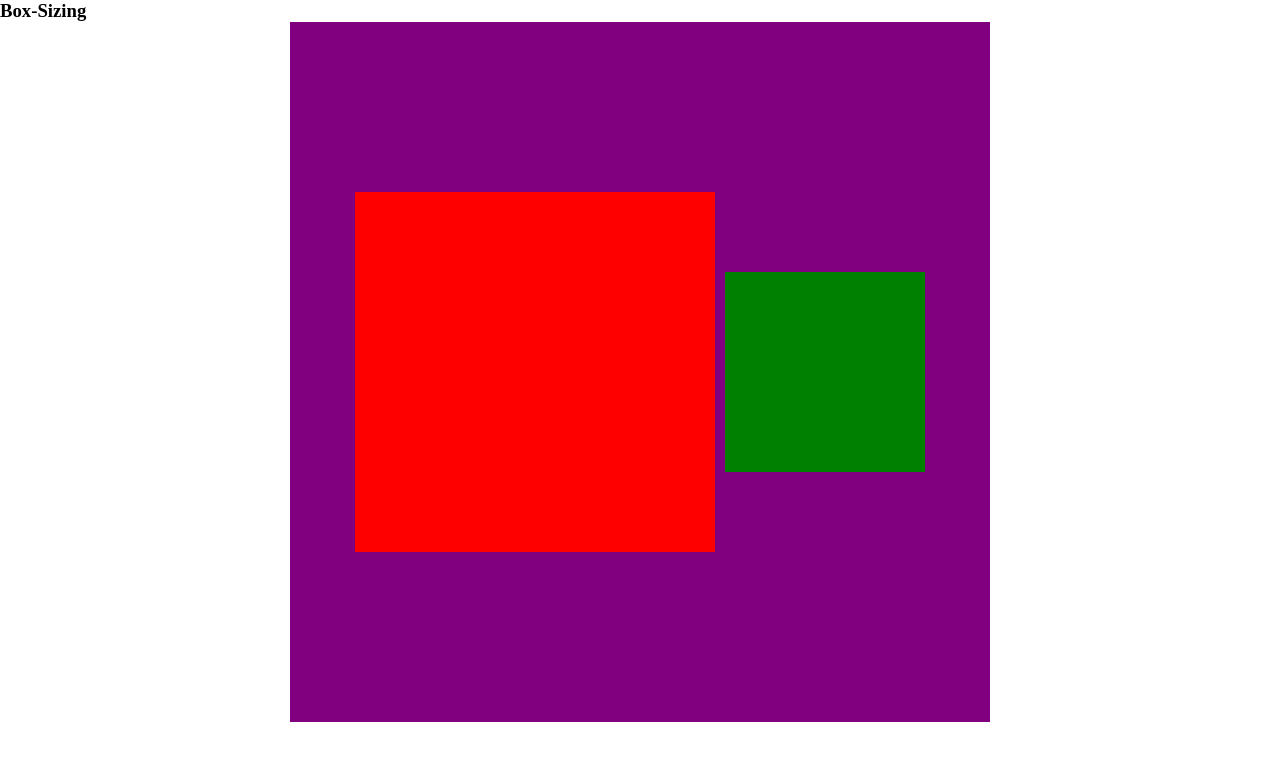
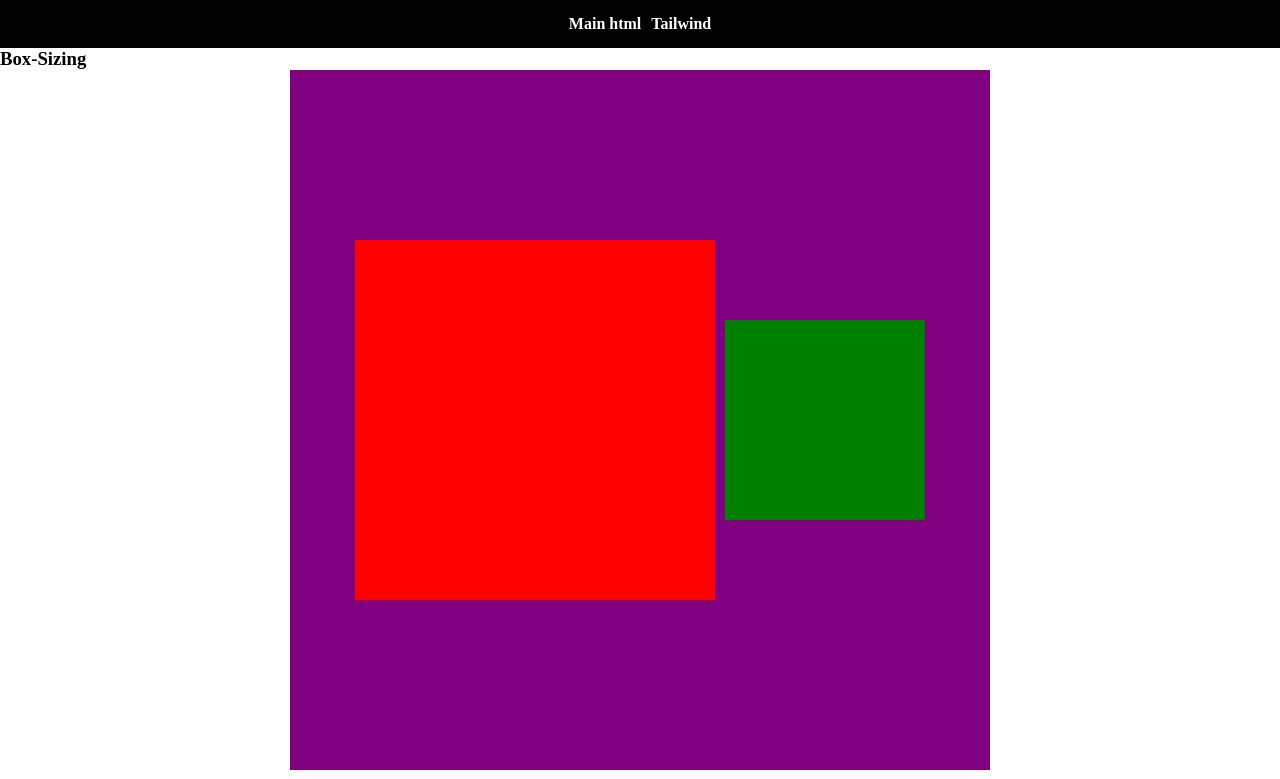
Before and after one commit to TawsifHossain007/Conceptual-Session-02, a plain HTML site: page practice.html in a window 1280 px wide. Shown: the top 779 px of the page. Drawn offline with Linux system fonts and the light colour scheme.

Commit message:
Added the rest

```diff
--- a/practice.html
+++ b/practice.html
@@ -5,8 +5,38 @@
     <meta name="viewport" content="width=device-width, initial-scale=1.0" />
     <link rel="stylesheet" href="./practice.css" />
     <title>Practice</title>
+    <style>
+      nav{
+  background-color: black;
+  padding: 15px 0;
+  font-weight: 600;
+}
+nav ul{
+  list-style: none;
+  display: flex;
+  gap: 10px;
+  justify-content: center;
+}
+nav ul a{
+  color: white;
+  text-decoration: none;
+  transition: 0.5s;
+}
+nav ul a:hover{
+  color: red;
+}
+    </style>
+
+
   </head>
   <body>
+    <nav>
+        <ul>
+          <li><a href="./index.html">Main html</a></li>
+          <li><a href="./index-tw.html">Tailwind</a></li>
+        </ul>
+      </nav>
+
     <h3>Box-Sizing</h3>
     <div class="box-sizing">
       <div class="content-box"></div>
--- a/styles.css
+++ b/styles.css
@@ -1,4 +1,4 @@
-*{
+* {
   box-sizing: border-box;
   padding: 0;
   margin: 0;
@@ -7,59 +7,73 @@
   font-family: "Poppins", sans-serif;
 }
 
-.container{
+.container {
   max-width: 1280px;
   margin: auto;
 }
-img{
+img {
   max-width: 100%;
 }
-.btn-primary{
+.btn-primary {
   padding: 15px 25px;
   background-color: red;
   color: white;
   border-radius: 5px;
   border: none;
-
 }
 
 /* Banner */
 
 /* Animation */
-@keyframes banner-animation{
-    0%{
+@keyframes banner-animation {
+  0% {
     opacity: 0;
-        transform: translateX(20px)
+    transform: translateX(20px);
   }
-    50%{
+  50% {
     opacity: 0.5;
     transform: translateX(10px);
   }
-    100%{
+  100% {
     opacity: 1;
     transform: translateX(5px);
   }
 }
 
-@keyframes banner-player-animation{
-    0%{
+@keyframes banner-player-animation {
+  0% {
     opacity: 0.5;
-        transform: translateX(20px)
+    transform: translateX(20px);
   }
-    50%{
+  50% {
     opacity: 0.7;
     transform: translateX(10px);
   }
-    100%{
+  100% {
     opacity: 1;
     transform: translateX(5px);
   }
 }
-
-
-
-
-.banner{
+nav{
+  background-color: black;
+  padding: 15px 0;
+  font-weight: 600;
+}
+nav ul{
+  list-style: none;
+  display: flex;
+  gap: 10px;
+  justify-content: center;
+}
+nav ul a{
+  color: white;
+  text-decoration: none;
+  transition: 0.5s;
+}
+nav ul a:hover{
+  color: red;
+}
+.banner {
   display: flex;
   align-items: center;
   background-color: black;
@@ -68,45 +82,45 @@ img{
   margin: 50px auto;
   animation: banner-animation 0.5s ease-out forwards;
 }
-.banner p{
+.banner p {
   margin: 15px 0;
   max-width: 65%;
 }
-.banner h3{
+.banner h3 {
   line-height: 72px;
 }
-.banner-left button{
+.banner-left button {
   padding: 15px 25px;
   border: none;
 }
-.banner-left{
+.banner-left {
   padding: 55px;
   flex: 1;
 }
-.banner-right{
+.banner-right {
   flex: 1;
 }
 
-.banner-right img{
+.banner-right img {
   display: block;
   animation: banner-player-animation 0.7s ease-out infinite;
 }
 
 /* Upcoming Matches */
 
-.upcoming-matches{
+.upcoming-matches {
   display: flex;
   padding: 50px 0;
   gap: 20px;
   animation: banner-animation 0.5s ease-out reverse;
 }
 .upcoming-matches-left .btn-primary:nth-child(1),
-.upcoming-matches-left .btn-primary:nth-child(2){
+.upcoming-matches-left .btn-primary:nth-child(2) {
   background-color: white;
   color: black;
 }
 
-.upcoming-matches-left{
+.upcoming-matches-left {
   background-color: black;
   width: 25%;
   display: flex;
@@ -116,129 +130,91 @@ img{
   border-radius: 15px;
   height: fit-content;
 }
-.upcoming-matches-right{
+.upcoming-matches-right {
   flex: 1;
   display: grid;
-    grid-template-columns: repeat(3,1fr);
+  grid-template-columns: repeat(3, 1fr);
   gap: 25px;
 }
 
-.upcoming-matches-right .card{
+.upcoming-matches-right .card {
   border-radius: 10px;
   border: 1px solid wheat;
 }
 
-.upcoming-matches-right img{
+.upcoming-matches-right img {
   height: 180px;
   width: 100%;
   border-radius: 10px 10px 0 0;
 }
-.upcoming-matches-right .card h2{
+.upcoming-matches-right .card h2 {
   margin: 15px 0;
 }
 
-.upcoming-matches-right .card .btn-primary{
+.upcoming-matches-right .card .btn-primary {
   background-color: white;
   color: black;
   border: 2px solid black;
   padding: 8px 17px;
   margin-top: 10px;
 }
-.card-bottom{
+.card-bottom {
   display: flex;
   gap: 20px;
   color: #161616c2;
 }
-.upcoming-matches-right .card .card-body{
+.upcoming-matches-right .card .card-body {
   padding: 20px;
 }
 
-@media screen and (max-width:992px){
-    .container{
+@media screen and (max-width: 992px) {
+  .container {
     margin: 0 20px;
   }
-    .upcoming-matches{
+  .upcoming-matches {
     flex-direction: column;
   }
-    .upcoming-matches-left{
+  .upcoming-matches-left {
     flex-direction: row;
 
     background-color: transparent;
   }
-    .upcoming-matches-left > *{
+  .upcoming-matches-left > * {
     flex: 1;
   }
-    .upcoming-matches-left .btn-primary{
-        border: 1px solid #E8E8E8 ;
+  .upcoming-matches-left .btn-primary {
+    border: 1px solid #e8e8e8;
   }
-    .upcoming-matches-right{
-        grid-template-columns: repeat(2,1fr);
+  .upcoming-matches-right {
+    grid-template-columns: repeat(2, 1fr);
   }
-    .banner h3{
+  .banner h3 {
     line-height: 52px;
     font-size: 52px;
   }
 }
 
-
-@media screen and (max-width:576px){
-    .container{
-        margin: 0 10px;;
+@media screen and (max-width: 576px) {
+  .container {
+    margin: 0 10px;
   }
-    .banner{
+  .banner {
     flex-direction: column;
     text-align: center;
     padding-left: 5%;
   }
-    .banner .banner-left{
+  .banner .banner-left {
     margin-bottom: 50px;
     padding-left: 0px;
     padding-top: 30px;
   }
-    .banner .banner-left p{
+  .banner .banner-left p {
     /* max-width: 100%; */
     margin: auto;
   }
-    .upcoming-matches-right{
-        grid-template-columns: repeat(1,1fr);
+  .upcoming-matches-right {
+    grid-template-columns: repeat(1, 1fr);
   }
 }
 
-
-
-
-
-
-
-
-
-
-
-
-
-
-
-
-
-
-
-
-
-
-
-
-
-
-
-
-
-
-
-
-
-
-
-
-
-
-@import "tailwindcss"
+@import "tailwindcss";
```
Also changed, not shown: index-tw.html (added, +57 -0 lines), index.html (+7 -0 lines). Lines whose indentation alone changed are shown as unchanged.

__Brief__. State how many lines in the entries above hold the word "media", with no further text.

__Output for this task__. 4